Citation: Gomes R and Oliveira F (2012) The immune response to sand fly salivary proteins and its influence on Leishmania immunity. Front. Immun. 3:110. doi: 10.3389/fimmu.2012.00110
Received: 11 January 2012; Accepted: 19 April 2012;
Published online: 11 May 2012.
Edited by:Nathan Peters, National Institute of Allergy and Infectious Diseases, USA
Reviewed by:David M. Mosser, University of Maryland, USA
Matthew Edward Rogers, London School of Hygiene and Tropical Medicine, UK
Copyright: © 2012 Gomes and Oliveira.

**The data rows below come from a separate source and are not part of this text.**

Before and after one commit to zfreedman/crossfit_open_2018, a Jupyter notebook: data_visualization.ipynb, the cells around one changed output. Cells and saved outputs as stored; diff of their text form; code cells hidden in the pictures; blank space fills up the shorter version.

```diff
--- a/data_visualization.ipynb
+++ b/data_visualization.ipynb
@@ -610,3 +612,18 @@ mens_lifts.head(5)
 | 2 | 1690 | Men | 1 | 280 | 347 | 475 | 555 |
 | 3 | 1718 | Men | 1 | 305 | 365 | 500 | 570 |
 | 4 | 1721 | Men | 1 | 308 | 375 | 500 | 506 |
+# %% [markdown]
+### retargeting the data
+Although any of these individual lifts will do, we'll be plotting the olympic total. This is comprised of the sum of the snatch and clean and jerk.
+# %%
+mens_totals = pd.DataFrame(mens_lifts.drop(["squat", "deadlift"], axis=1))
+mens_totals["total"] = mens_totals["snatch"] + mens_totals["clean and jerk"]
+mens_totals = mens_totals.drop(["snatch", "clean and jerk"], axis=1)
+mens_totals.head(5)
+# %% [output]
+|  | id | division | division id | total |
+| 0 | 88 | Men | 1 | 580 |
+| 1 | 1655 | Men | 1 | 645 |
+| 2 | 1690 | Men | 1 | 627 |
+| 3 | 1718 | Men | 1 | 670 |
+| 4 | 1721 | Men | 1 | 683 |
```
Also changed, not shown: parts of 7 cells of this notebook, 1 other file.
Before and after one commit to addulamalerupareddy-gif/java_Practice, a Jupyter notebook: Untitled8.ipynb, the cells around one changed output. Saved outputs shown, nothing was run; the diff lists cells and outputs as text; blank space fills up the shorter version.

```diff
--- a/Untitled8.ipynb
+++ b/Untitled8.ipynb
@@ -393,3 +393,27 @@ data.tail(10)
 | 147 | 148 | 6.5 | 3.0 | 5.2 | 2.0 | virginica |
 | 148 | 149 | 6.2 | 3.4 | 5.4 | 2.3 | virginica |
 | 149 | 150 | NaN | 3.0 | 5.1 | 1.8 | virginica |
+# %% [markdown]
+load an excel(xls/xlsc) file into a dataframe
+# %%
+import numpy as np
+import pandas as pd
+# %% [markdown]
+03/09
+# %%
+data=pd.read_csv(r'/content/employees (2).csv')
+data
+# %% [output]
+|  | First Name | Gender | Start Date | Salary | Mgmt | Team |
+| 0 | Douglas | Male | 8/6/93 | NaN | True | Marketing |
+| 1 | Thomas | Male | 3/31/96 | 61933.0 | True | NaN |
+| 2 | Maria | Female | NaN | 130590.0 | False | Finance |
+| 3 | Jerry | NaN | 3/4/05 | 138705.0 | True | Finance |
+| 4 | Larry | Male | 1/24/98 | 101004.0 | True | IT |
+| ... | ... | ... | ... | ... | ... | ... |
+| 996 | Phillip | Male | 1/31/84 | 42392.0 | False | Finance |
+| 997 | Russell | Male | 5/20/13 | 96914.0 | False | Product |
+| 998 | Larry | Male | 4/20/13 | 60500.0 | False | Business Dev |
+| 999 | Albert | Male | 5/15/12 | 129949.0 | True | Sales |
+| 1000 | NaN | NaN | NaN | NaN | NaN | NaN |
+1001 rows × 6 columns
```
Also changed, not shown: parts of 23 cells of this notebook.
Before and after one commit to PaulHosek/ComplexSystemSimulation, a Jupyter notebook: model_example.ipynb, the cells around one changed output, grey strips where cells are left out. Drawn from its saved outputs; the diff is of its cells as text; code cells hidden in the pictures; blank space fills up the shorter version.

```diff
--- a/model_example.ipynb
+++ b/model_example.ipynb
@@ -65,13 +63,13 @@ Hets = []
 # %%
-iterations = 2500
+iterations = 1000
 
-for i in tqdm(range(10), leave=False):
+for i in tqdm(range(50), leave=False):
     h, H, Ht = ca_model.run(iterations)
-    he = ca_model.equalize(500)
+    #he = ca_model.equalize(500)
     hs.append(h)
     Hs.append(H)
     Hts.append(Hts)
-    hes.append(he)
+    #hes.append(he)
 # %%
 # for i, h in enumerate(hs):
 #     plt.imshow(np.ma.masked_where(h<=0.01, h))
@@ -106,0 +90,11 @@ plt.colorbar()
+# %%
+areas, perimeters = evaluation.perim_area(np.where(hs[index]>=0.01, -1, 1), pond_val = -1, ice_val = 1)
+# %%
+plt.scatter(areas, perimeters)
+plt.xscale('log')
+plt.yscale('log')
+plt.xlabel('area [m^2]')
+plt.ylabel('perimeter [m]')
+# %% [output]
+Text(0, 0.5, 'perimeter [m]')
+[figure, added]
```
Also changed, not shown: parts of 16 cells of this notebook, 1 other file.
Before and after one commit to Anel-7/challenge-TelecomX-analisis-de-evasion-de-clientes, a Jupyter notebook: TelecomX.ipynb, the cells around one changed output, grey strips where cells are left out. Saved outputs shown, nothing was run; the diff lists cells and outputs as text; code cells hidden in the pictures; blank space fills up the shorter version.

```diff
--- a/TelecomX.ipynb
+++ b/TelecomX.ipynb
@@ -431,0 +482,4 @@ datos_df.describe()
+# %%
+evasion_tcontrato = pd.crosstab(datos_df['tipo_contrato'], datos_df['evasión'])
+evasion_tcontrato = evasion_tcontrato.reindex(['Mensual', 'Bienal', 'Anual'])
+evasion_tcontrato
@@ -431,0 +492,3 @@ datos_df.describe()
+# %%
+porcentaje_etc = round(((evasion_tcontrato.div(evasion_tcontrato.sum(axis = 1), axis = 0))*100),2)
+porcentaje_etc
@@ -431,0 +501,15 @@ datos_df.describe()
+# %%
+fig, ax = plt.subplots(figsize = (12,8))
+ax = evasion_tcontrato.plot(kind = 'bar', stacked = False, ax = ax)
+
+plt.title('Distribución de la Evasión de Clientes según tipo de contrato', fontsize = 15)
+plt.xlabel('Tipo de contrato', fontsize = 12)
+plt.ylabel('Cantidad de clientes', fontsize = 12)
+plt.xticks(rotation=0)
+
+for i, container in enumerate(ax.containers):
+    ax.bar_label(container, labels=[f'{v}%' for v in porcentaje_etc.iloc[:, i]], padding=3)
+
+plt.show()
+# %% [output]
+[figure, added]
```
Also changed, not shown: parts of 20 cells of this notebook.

This is an open-access article distributed under the terms of the Creative Commons Attribution Non Commercial License, which permits non-commercial use, distribution, and reproduction in other forums, provided the original authors and source are credited.
*Correspondence: Fabiano Oliveira, Vector Molecular Biology Section, Laboratory of Malaria and Vector Research, National Institutes of Health, National Institute of Allergy and Infectious Disease, 12735 Twinbrook Parkway, 2E-22b, Rockville, MD 20852, USA. e-mail: firstname.lastname@example.org